Here is my question:  I am going to stick around and work like I have been for the next few weeks until I hear from the appropriate people that I am terminated.  Unless nothing short of a miracle happens, I will get the ax.  If I choose to go to another firm, will they come after me for the 65K or so even if I am terminated?  The language of the contract looks to me that they might be able to (but I did not have a previous career in law.)  If not, and I am only charged for the "training costs for my S7 & S66" and retain an attorney, will they settle for less than the 10K or so that I have heard is the norm?  (I am getting an attorney--not too many securities attorneys where I live, but I am shopping.)  I know there is another post somewhere on this forum that is similar, but the info is a bit piecy and I am just looking for an answer all in one place. 
 
Thanks in advance!
 
Jun 4, 2009 4:33 pm

The cold fact is you no other full service firm will take you if you are cut for sub par production. Jones has the lowest sales goals in the industry. Sorry, but those are the facts. Consider another line of work or maybe a call center type job for a firm.

Jun 4, 2009 8:25 pm

If you get axed you are free to go wherever you want. Even if you quit you will not have to pay the 75k they will threaten you with. If you are that close to being fired, read the paper in your office until they fire you and then go work elsewhere. Just because you haven't been able to sell mutual funds and 30 yr bonds, door to door in 2008/2009, during the worst stock market in history doesn't mean you can't succeed in this business. There are other options.

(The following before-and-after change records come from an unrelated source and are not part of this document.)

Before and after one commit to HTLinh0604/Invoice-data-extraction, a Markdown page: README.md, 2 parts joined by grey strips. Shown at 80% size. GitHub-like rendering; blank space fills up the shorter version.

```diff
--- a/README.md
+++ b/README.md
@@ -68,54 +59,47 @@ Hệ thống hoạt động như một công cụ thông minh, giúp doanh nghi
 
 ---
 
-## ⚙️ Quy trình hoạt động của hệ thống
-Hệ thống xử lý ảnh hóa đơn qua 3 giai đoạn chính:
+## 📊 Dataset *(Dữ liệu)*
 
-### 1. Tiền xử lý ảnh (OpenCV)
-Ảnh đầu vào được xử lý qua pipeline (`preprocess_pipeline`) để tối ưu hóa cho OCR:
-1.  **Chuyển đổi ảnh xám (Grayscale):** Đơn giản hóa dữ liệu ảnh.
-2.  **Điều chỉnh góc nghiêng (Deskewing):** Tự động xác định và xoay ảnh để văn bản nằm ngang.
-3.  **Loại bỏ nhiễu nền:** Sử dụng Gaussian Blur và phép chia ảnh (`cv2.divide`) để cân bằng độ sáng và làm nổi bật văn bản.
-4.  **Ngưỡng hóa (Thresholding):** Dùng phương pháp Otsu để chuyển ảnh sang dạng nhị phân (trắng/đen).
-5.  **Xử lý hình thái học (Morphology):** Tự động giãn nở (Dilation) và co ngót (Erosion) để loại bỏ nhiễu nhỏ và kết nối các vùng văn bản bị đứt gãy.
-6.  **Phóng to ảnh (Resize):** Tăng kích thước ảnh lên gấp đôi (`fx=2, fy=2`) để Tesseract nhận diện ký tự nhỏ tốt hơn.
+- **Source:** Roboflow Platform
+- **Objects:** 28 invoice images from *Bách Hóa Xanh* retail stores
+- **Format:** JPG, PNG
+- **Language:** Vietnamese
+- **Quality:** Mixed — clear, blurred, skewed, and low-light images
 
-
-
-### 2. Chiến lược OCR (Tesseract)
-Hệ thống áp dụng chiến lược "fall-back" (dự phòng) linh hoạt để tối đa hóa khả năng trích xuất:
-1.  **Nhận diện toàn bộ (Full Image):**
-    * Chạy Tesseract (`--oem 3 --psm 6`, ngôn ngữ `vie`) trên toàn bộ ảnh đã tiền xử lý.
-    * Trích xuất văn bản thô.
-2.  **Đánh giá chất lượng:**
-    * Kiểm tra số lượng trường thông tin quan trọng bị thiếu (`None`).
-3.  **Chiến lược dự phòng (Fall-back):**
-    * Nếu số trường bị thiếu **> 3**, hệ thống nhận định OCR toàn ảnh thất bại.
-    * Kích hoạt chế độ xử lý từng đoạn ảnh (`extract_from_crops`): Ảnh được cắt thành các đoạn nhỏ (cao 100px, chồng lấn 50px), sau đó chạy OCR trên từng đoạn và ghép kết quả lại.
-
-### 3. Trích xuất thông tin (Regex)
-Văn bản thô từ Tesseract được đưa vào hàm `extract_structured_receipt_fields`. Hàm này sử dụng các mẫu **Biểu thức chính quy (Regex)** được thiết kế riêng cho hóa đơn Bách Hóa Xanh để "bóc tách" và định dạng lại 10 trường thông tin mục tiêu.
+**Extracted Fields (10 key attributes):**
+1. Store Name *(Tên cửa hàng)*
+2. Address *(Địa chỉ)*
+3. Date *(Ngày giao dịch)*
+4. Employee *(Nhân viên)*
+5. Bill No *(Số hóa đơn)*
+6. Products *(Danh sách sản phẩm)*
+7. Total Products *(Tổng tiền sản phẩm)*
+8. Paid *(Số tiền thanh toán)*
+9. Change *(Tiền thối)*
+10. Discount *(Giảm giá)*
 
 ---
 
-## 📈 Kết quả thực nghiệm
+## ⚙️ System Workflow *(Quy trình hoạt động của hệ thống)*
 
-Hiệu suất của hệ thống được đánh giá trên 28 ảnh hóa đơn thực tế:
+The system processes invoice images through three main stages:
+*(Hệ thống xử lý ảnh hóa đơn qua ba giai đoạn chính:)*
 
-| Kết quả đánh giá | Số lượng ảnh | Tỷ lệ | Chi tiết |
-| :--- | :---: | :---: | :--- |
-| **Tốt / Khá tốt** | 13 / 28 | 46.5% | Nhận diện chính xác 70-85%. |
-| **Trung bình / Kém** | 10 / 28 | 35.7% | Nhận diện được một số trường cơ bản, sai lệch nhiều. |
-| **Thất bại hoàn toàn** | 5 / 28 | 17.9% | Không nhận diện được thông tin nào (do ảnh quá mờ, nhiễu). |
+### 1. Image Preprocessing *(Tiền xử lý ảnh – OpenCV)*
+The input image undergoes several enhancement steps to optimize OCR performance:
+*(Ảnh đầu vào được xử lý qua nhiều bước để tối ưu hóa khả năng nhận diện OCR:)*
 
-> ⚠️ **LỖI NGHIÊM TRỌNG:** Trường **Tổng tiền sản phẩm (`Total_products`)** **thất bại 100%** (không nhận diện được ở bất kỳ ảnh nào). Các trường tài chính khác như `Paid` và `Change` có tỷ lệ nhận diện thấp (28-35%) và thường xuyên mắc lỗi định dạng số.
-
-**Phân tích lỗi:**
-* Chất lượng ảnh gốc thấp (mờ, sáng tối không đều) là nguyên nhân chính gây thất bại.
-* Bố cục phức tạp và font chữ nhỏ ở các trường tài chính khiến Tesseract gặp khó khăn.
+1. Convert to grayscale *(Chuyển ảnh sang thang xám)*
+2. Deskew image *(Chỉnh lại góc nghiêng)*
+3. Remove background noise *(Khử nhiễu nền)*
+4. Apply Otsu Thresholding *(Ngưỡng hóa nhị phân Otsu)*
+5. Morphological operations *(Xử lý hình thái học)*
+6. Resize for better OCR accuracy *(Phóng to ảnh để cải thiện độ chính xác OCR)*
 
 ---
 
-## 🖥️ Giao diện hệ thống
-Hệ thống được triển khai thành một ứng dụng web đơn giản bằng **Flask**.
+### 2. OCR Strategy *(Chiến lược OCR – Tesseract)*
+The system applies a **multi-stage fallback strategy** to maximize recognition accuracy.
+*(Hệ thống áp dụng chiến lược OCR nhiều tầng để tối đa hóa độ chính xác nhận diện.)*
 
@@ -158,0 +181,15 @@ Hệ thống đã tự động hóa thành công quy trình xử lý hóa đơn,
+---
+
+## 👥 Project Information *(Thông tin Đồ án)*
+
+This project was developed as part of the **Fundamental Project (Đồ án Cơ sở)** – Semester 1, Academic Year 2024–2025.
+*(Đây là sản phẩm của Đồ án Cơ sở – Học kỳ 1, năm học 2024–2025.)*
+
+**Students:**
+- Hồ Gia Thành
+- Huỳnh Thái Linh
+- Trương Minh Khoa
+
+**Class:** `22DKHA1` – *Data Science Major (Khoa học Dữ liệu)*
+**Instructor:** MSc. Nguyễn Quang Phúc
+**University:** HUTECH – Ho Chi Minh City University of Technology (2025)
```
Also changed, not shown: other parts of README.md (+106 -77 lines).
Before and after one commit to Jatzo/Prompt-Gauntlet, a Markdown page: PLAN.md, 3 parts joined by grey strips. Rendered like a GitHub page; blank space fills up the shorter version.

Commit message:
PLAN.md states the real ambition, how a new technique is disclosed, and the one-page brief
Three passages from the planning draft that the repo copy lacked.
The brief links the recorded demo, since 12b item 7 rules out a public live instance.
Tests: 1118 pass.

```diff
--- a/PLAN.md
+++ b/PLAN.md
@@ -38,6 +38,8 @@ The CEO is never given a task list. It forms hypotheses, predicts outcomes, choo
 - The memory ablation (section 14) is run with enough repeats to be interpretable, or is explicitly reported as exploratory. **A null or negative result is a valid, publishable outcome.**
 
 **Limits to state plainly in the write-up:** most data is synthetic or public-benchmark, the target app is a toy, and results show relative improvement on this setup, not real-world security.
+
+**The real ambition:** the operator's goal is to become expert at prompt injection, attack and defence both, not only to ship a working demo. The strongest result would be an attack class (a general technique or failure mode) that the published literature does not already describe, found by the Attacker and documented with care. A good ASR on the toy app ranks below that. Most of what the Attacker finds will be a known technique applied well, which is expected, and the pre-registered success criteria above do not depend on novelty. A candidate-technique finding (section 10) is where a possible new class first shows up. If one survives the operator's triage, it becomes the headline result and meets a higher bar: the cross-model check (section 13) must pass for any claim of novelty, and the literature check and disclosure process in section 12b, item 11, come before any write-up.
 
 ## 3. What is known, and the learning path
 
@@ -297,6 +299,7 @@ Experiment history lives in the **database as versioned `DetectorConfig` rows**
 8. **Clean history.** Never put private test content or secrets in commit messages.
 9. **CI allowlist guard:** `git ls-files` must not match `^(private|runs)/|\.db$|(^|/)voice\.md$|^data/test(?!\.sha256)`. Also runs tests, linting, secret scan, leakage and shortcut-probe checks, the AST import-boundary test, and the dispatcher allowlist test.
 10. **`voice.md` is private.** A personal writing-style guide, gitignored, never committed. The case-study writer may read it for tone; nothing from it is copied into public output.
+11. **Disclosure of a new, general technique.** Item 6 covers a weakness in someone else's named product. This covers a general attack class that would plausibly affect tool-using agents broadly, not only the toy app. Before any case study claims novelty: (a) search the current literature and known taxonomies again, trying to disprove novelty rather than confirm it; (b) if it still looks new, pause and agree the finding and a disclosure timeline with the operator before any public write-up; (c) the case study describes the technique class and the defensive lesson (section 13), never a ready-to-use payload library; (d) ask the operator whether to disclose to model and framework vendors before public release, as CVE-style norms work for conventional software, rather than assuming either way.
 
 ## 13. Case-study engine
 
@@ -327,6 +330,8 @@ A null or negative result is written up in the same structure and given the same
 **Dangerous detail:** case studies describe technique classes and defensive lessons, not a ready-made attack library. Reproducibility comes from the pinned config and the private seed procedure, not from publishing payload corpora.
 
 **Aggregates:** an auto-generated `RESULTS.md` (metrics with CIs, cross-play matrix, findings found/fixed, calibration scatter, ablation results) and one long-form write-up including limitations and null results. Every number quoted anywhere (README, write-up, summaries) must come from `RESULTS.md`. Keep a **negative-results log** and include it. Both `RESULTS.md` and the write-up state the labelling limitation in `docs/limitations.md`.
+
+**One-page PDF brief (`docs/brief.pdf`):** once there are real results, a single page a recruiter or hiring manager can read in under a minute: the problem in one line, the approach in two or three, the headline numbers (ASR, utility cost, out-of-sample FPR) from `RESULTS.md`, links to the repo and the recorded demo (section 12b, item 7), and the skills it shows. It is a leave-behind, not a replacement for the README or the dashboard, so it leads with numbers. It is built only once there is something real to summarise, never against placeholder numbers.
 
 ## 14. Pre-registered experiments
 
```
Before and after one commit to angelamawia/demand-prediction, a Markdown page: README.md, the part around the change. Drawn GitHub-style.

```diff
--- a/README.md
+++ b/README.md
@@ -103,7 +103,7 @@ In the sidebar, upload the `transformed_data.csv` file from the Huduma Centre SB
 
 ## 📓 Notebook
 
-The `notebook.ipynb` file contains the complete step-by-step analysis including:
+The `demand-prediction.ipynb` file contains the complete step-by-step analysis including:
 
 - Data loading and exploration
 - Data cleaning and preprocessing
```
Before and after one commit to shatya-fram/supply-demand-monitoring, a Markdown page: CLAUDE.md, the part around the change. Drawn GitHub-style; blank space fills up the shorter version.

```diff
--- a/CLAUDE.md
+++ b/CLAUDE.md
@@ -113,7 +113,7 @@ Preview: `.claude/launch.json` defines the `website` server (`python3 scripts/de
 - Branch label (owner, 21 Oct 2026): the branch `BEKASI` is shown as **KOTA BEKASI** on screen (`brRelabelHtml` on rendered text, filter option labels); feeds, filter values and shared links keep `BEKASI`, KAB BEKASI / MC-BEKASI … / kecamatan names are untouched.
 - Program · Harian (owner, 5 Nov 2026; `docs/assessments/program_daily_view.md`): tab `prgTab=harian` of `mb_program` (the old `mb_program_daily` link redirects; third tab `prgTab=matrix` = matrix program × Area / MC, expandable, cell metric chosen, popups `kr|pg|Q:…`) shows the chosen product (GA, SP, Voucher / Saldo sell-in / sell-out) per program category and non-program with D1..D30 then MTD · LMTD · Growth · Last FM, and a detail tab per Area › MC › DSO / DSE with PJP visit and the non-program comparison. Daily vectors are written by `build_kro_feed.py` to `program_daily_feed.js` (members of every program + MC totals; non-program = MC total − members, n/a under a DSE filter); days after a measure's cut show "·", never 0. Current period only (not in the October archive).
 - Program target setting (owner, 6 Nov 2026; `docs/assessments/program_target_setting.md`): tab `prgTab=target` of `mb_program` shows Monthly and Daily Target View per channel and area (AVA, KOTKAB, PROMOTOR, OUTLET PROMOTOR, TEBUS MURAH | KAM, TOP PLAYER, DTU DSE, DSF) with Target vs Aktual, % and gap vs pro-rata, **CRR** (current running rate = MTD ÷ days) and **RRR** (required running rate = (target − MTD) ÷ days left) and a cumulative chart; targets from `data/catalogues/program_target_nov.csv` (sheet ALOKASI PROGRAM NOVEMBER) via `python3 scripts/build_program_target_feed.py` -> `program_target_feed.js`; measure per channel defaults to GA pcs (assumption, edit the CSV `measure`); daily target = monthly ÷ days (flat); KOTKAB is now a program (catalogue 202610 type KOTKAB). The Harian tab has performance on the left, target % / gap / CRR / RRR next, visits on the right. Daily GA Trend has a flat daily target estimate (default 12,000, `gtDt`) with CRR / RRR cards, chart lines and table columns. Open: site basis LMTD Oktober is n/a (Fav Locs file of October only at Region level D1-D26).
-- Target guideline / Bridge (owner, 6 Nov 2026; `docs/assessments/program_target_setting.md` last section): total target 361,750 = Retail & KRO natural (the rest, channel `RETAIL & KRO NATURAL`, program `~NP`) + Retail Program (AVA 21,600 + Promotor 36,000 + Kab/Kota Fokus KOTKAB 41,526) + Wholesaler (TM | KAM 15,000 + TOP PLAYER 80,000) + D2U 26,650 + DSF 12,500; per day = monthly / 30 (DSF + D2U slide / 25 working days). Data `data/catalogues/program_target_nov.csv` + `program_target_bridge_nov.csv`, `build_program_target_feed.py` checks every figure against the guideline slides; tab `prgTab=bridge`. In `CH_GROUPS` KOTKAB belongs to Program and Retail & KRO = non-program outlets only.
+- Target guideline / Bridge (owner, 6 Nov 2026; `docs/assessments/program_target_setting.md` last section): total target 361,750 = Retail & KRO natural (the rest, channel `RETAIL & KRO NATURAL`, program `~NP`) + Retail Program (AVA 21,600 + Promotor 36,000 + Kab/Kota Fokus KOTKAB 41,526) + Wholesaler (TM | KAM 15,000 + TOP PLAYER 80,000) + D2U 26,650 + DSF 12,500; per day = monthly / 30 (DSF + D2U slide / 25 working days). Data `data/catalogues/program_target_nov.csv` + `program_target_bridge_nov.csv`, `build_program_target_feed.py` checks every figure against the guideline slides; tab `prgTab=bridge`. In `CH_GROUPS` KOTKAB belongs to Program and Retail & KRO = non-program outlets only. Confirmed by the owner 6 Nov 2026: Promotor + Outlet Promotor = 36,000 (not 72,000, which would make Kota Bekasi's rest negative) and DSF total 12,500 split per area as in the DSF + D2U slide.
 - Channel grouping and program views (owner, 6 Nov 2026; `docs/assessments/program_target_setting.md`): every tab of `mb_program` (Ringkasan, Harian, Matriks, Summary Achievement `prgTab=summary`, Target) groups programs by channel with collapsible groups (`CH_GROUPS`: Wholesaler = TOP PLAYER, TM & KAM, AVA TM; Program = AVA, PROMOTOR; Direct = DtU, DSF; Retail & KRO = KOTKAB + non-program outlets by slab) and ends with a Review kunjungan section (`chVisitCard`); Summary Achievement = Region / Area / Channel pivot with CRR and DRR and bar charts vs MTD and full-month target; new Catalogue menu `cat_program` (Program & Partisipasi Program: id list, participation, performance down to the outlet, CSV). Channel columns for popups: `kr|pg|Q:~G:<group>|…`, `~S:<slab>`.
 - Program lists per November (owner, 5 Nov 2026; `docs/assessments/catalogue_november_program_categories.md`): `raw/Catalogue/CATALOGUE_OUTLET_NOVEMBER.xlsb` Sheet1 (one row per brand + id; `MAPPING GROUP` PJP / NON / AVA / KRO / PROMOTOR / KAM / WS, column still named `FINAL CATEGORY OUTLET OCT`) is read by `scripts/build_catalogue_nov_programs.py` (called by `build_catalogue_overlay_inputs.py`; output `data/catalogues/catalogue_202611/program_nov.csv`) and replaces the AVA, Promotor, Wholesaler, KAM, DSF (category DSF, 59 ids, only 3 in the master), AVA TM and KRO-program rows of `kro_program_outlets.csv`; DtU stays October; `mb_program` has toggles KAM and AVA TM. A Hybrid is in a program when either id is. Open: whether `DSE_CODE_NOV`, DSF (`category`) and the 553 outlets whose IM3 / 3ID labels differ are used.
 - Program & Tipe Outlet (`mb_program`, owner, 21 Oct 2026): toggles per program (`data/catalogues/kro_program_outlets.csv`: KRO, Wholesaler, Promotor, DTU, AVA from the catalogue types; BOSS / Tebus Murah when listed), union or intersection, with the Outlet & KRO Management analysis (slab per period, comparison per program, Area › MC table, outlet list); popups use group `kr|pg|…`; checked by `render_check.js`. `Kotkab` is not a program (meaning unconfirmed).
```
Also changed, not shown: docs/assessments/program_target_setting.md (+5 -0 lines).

Jun 4, 2009 9:04 pm
Open4Suggestions:

Hello,

 
I've been lurking a bit, have learned a lot, but have a specific question.  I work for a firm that is the hot topic around here most of the time.  I suppose I stupidly signed my contract without understanding the full weight of the non-compete clause.  Took the "opportunity" during intitial few weeks to work in a town that in reality does not have to capital for a second branch (many issues could be argued here--maybe I didn't DK enough, wasn't stealthy enough to take clients from the competition, the list could go on and on, however, that is not the issue I am wanting to get answers on here.)  Bottom line, I am not meeting numbers in the commissions column, so I will be let go.  I have already heard the "think about it and let me know tomorrow if this is something you want to keep trying to do," and I swiftly responded to the person I was chatting with that I was not resigning, a three year non-compete was a long time and a lot could happen in three years, and it was quite possible that I would go to the competition.  There's the background. 
 
Here is my question:  I am going to stick around and work like I have been for the next few weeks until I hear from the appropriate people that I am terminated.  Unless nothing short of a miracle happens, I will get the ax.  If I choose to go to another firm, will they come after me for the 65K or so even if I am terminated?  The language of the contract looks to me that they might be able to (but I did not have a previous career in law.)  If not, and I am only charged for the "training costs for my S7 & S66" and retain an attorney, will they settle for less than the 10K or so that I have heard is the norm?  (I am getting an attorney--not too many securities attorneys where I live, but I am shopping.)  I know there is another post somewhere on this forum that is similar, but the info is a bit piecy and I am just looking for an answer all in one place. 
 
Thanks in advance!
 



Isn't working like you "have been" the problem?

Jun 8, 2009 12:29 am

Normally you will not have to pay anything if they fire you, but if there is some uncertainty ask an attorney for help.  It may be worth the $300.  Some of the advisors I spoke to from ML did not have to pay anything when they were terminated.  Also was this $65K a draw or a salary... They have two very different meaning in the eyes of the courts.  If it is a draw, then it is essentially a loan.  Here you may have to pay it back.

Also think about one of the other posts... if you do not have some assets it will be hard for someone to pick you up.  If someone does, you will be in the same situation.  No easy answer. 

Good Luck.
ash
www.FAfreedom.com&nbsp; - The Breakaway Experts
609-945-7100 x 101